TX – AUSTIN, Texas — An estimated 20 million people in the U.S. are at risk for HPV-16 and HPV-18, the two types of cancers that can cause cervical cancer.
The new vaccine, developed by a San Antonio-based company, aims to prevent cervical cancer by preventing HPV from spreading, or shedding.
It has been available since the beginning of 2018.
But that has not stopped the Texas Legislature from trying to make it harder for Texasans to get their hands on the vaccine.
Greg Abbott has proposed requiring that patients seeking an HPV vaccine fill out a questionnaire, which requires a doctor’s note to be signed and a doctor signature to be shown.
In a statement, the governor said the Legislature “will continue to work diligently to prevent the spread of the disease to Texans, and will continue to do so with the utmost respect to the Constitution and the laws of Texas.”
In June, the Texas Senate passed an amendment to the state’s voter ID law requiring all voters to show a photo ID at the polls.
A new bill in the House would prevent the use of a state-issued driver’s license for any purpose, including voting.
Texas Attorney General Ken Paxton has said his office will defend the new legislation.
Critics say the new requirements would increase voter fraud and disenfranchise voters, and have said they will appeal the ruling to the U and U.N. agencies.
As of Friday, the state had 6,200 registered voters who have received at least one vaccine.
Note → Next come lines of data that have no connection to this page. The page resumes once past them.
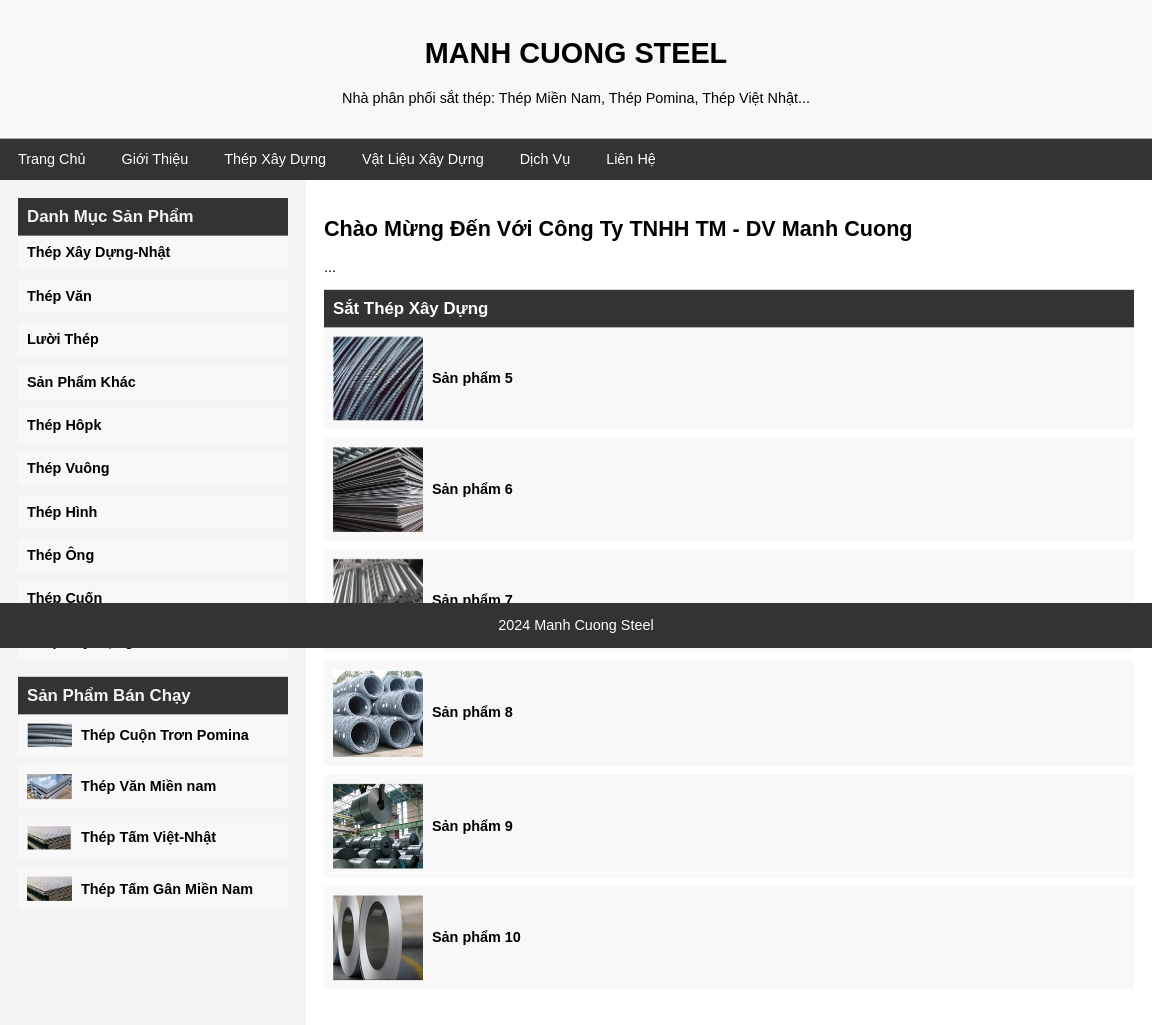
Repository: voduyquang123/quang2k4
Page: quang/FE/index.html
An editor plug-in stored every save of this project. The page is shown before and after the next save, followed by the edit.
The browser window is 1280 px wide. The pictures show the whole page, at 90% of full size.

Above is the page before, as saved 2024-06-22 10:57:15.

After the next save:
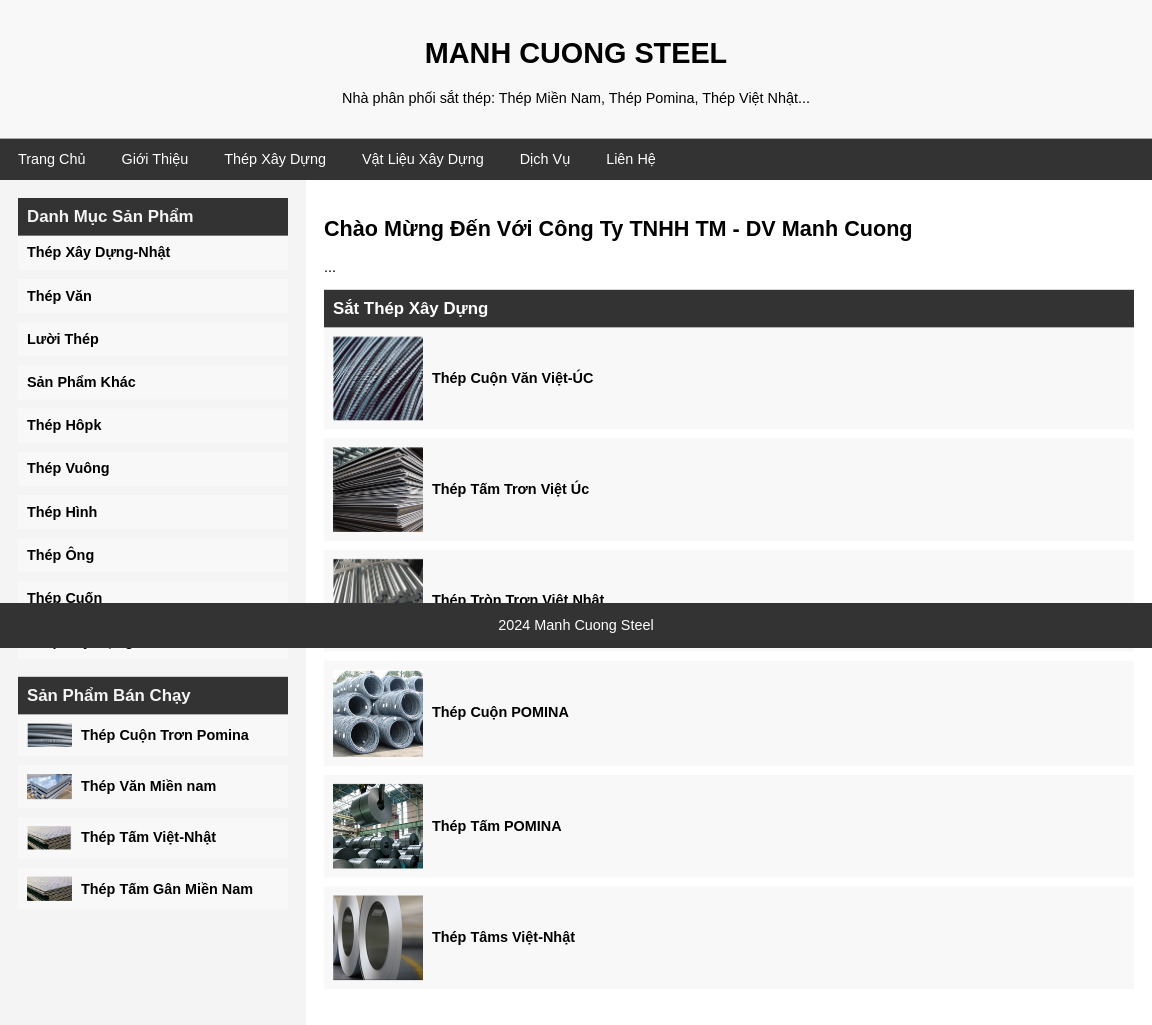
Saved 2 min 25 s later.
--- a/quang/FE/index.html
+++ b/quang/FE/index.html
@@ -188,12 +188,12 @@
             <h3 class="highlighted-title">Sắt Thép Xây Dựng</h3>
             <div class="product-list">
                 <ul>
-                    <li><img src="img/5.png" alt="Sản phẩm 5" width="100"> Sản phẩm 5</li>
-                    <li><img src="img/6.png" alt="Sản phẩm 6" width="100"> Sản phẩm 6</li>
-                    <li><img src="img/7.png" alt="Sản phẩm 7" width="100"> Sản phẩm 7</li>
-                    <li><img src="img/8.png" alt="Sản phẩm 8" width="100"> Sản phẩm 8</li>
-                    <li><img src="img/9.png" alt="Sản phẩm 9" width="100"> Sản phẩm 9</li>
-                    <li><img src="img/10.png" alt="Sản phẩm 10" width="100"> Sản phẩm 10</li>
+                    <li><img src="img/5.png" alt="Sản phẩm 5" width="100"> Thép Cuộn Văn Việt-ÚC</li>
+                    <li><img src="img/6.png" alt="Sản phẩm 6" width="100"> Thép Tấm Trơn Việt Úc</li>
+                    <li><img src="img/7.png" alt="Sản phẩm 7" width="100"> Thép Tròn Trơn Việt Nhật</li>
+                    <li><img src="img/8.png" alt="Sản phẩm 8" width="100"> Thép Cuộn POMINA</li>
+                    <li><img src="img/9.png" alt="Sản phẩm 9" width="100"> Thép Tấm POMINA</li>
+                    <li><img src="img/10.png" alt="Sản phẩm 10" width="100"> Thép Tâms Việt-Nhật</li>
                 </ul>
             </div>
         </div>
But the Texas Department of State Health Services estimated that more than 3.8 million people nationwide are currently enrolled in Texas health plans that offer HPV vaccines.